◆ **WHAT TO WORK ON**: In the material below, list every line carrying the string "default".

◆ **AVAILABLE RECORDS**:
%%

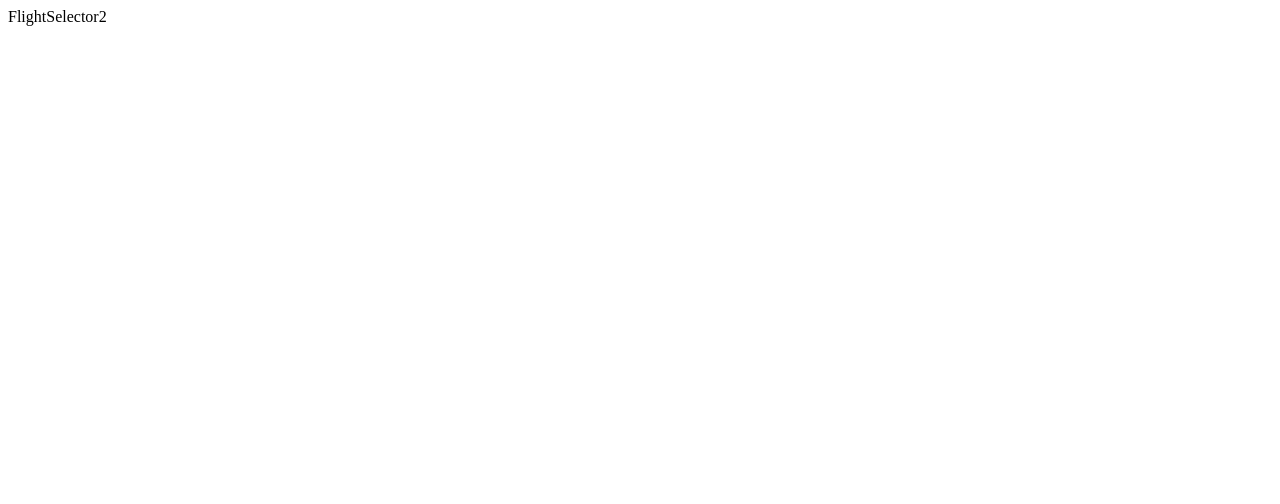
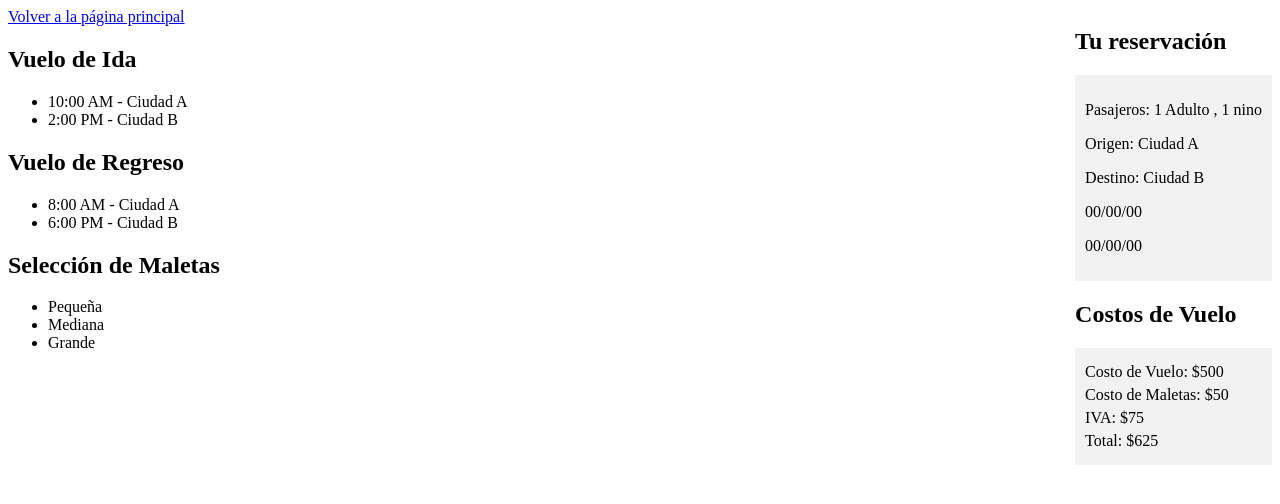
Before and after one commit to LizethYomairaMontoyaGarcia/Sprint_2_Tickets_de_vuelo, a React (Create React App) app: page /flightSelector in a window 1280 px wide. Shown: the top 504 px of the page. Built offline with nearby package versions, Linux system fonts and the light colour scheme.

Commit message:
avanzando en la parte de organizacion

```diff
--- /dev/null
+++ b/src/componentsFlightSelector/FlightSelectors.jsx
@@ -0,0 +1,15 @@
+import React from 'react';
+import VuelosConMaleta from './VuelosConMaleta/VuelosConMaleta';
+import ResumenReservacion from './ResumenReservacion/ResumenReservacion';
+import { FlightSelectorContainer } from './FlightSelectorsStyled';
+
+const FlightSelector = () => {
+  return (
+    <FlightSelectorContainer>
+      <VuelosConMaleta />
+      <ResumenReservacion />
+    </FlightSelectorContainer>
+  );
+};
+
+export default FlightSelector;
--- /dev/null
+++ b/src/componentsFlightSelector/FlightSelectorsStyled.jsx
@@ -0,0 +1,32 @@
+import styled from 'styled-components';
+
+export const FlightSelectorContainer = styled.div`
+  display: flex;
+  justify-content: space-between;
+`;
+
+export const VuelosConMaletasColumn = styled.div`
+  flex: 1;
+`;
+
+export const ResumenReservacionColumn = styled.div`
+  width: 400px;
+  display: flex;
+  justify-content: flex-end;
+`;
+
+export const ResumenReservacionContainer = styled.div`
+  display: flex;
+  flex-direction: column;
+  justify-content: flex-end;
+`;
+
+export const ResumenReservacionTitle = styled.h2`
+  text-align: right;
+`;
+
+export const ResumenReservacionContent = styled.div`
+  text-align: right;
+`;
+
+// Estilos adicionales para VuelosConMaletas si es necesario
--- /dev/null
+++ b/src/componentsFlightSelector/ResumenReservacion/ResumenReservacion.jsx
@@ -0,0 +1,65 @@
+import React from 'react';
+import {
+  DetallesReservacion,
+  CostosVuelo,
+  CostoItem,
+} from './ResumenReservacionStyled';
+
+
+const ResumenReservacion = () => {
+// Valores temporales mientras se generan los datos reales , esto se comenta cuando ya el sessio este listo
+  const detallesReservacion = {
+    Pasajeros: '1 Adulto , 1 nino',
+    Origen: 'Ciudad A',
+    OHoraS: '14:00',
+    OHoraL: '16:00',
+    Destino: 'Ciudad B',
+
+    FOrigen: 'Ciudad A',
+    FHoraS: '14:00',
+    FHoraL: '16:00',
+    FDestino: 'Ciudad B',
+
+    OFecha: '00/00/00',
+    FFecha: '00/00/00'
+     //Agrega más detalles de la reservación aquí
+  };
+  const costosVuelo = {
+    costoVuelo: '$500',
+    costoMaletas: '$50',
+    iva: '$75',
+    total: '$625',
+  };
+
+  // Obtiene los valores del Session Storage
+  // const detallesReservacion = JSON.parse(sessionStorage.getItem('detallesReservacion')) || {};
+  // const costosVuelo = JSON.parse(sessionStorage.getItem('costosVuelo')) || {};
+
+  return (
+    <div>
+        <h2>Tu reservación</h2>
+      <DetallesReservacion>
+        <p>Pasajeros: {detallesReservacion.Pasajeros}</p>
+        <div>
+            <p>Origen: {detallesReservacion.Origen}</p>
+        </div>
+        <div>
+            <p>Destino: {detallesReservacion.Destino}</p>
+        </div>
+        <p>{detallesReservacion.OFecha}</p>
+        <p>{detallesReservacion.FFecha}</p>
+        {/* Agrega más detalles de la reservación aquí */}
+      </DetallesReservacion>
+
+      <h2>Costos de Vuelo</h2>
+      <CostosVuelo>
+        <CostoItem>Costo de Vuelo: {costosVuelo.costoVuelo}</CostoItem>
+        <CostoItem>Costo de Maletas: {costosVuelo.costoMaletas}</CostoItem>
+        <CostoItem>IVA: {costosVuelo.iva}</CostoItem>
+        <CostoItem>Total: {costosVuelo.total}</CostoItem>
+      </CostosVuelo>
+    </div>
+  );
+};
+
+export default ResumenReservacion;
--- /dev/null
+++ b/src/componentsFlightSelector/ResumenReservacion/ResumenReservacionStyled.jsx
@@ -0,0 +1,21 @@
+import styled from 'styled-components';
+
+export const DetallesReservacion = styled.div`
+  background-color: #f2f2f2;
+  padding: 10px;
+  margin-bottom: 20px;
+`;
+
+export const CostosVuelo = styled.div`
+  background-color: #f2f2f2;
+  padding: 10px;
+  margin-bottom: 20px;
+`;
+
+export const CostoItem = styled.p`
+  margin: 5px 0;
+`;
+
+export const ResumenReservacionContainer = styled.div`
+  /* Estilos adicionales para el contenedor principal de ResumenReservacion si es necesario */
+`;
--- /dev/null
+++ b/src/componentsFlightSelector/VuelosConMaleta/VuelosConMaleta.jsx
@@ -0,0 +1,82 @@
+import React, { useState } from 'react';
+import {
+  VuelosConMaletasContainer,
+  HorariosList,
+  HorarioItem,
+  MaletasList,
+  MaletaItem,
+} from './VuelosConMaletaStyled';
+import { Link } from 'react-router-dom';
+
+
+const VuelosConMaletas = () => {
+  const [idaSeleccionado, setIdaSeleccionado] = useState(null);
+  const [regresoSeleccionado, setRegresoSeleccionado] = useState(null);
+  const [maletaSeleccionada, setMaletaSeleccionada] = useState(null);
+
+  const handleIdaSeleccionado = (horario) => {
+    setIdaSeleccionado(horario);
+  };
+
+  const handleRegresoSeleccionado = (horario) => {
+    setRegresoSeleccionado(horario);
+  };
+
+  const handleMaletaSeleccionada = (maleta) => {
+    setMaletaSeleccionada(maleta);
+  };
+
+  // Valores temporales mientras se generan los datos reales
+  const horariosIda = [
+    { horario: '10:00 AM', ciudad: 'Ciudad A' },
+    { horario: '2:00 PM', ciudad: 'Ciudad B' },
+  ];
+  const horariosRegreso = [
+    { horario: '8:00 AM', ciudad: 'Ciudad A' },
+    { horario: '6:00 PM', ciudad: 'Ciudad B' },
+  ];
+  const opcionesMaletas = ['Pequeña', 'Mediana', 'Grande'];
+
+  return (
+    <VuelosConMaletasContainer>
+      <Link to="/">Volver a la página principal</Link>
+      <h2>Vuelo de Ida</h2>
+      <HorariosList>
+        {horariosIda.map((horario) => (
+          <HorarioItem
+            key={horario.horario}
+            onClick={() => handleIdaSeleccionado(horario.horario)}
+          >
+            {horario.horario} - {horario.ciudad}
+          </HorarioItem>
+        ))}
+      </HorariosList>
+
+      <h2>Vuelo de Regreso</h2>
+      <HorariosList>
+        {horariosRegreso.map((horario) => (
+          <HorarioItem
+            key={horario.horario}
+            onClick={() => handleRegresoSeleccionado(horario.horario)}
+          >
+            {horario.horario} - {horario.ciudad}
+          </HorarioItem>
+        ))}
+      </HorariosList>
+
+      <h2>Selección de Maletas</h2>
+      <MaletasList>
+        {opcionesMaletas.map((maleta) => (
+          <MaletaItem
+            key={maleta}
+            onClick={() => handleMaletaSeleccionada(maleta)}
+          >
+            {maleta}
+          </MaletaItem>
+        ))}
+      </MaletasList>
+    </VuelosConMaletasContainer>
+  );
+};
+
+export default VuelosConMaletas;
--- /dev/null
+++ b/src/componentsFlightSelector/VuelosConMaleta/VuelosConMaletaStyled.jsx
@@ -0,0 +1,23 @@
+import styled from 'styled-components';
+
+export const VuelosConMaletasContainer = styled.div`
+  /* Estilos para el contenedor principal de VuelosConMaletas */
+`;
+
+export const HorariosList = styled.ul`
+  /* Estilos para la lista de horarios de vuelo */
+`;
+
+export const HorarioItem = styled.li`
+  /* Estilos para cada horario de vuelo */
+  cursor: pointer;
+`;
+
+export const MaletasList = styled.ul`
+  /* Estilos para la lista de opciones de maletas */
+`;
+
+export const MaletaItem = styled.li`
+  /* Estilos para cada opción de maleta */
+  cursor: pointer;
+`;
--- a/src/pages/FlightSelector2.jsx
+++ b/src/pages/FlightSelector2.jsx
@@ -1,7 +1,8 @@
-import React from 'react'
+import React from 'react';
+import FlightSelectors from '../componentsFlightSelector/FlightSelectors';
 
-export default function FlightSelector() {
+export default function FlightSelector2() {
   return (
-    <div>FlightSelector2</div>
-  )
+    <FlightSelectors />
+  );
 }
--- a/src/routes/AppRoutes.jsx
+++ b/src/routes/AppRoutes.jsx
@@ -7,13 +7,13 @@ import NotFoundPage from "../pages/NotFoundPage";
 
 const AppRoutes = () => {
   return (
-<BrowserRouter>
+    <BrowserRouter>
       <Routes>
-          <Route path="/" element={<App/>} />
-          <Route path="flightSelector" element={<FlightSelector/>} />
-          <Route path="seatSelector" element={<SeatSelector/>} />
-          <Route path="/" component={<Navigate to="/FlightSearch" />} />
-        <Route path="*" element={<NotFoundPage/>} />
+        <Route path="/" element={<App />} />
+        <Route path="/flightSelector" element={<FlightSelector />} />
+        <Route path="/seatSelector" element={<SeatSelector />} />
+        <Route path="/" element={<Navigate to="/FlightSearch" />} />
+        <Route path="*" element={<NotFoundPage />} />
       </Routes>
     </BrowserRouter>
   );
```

%%
%%

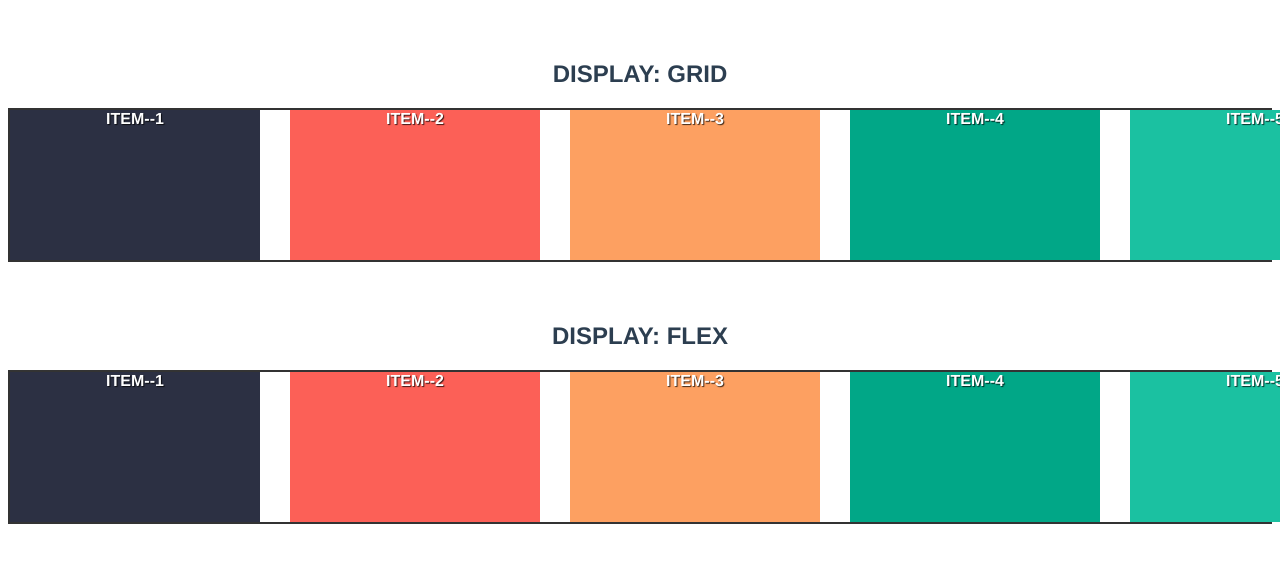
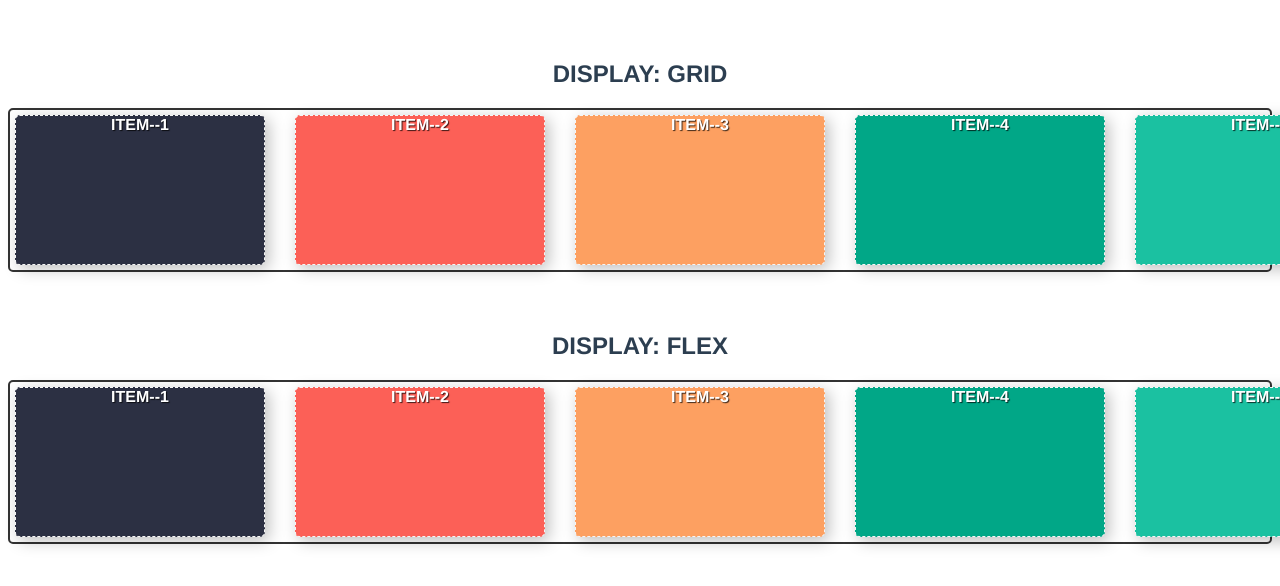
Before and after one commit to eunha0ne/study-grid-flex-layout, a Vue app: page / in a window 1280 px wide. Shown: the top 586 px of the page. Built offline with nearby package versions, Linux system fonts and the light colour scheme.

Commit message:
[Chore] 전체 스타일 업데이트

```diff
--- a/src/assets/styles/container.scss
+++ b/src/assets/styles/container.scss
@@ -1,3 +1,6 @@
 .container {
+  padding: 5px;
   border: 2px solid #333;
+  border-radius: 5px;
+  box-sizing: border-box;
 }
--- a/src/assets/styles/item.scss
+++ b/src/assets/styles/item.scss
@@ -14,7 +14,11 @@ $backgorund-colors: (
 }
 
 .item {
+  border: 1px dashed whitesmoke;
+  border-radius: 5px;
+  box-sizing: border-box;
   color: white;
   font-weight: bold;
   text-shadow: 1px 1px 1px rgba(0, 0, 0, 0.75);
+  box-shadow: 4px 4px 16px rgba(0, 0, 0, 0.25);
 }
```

%%

◆ **TASK ANSWER**:
+export default FlightSelector;
+export default ResumenReservacion;
+export default VuelosConMaletas;
-export default function FlightSelector() {
+export default function FlightSelector2() {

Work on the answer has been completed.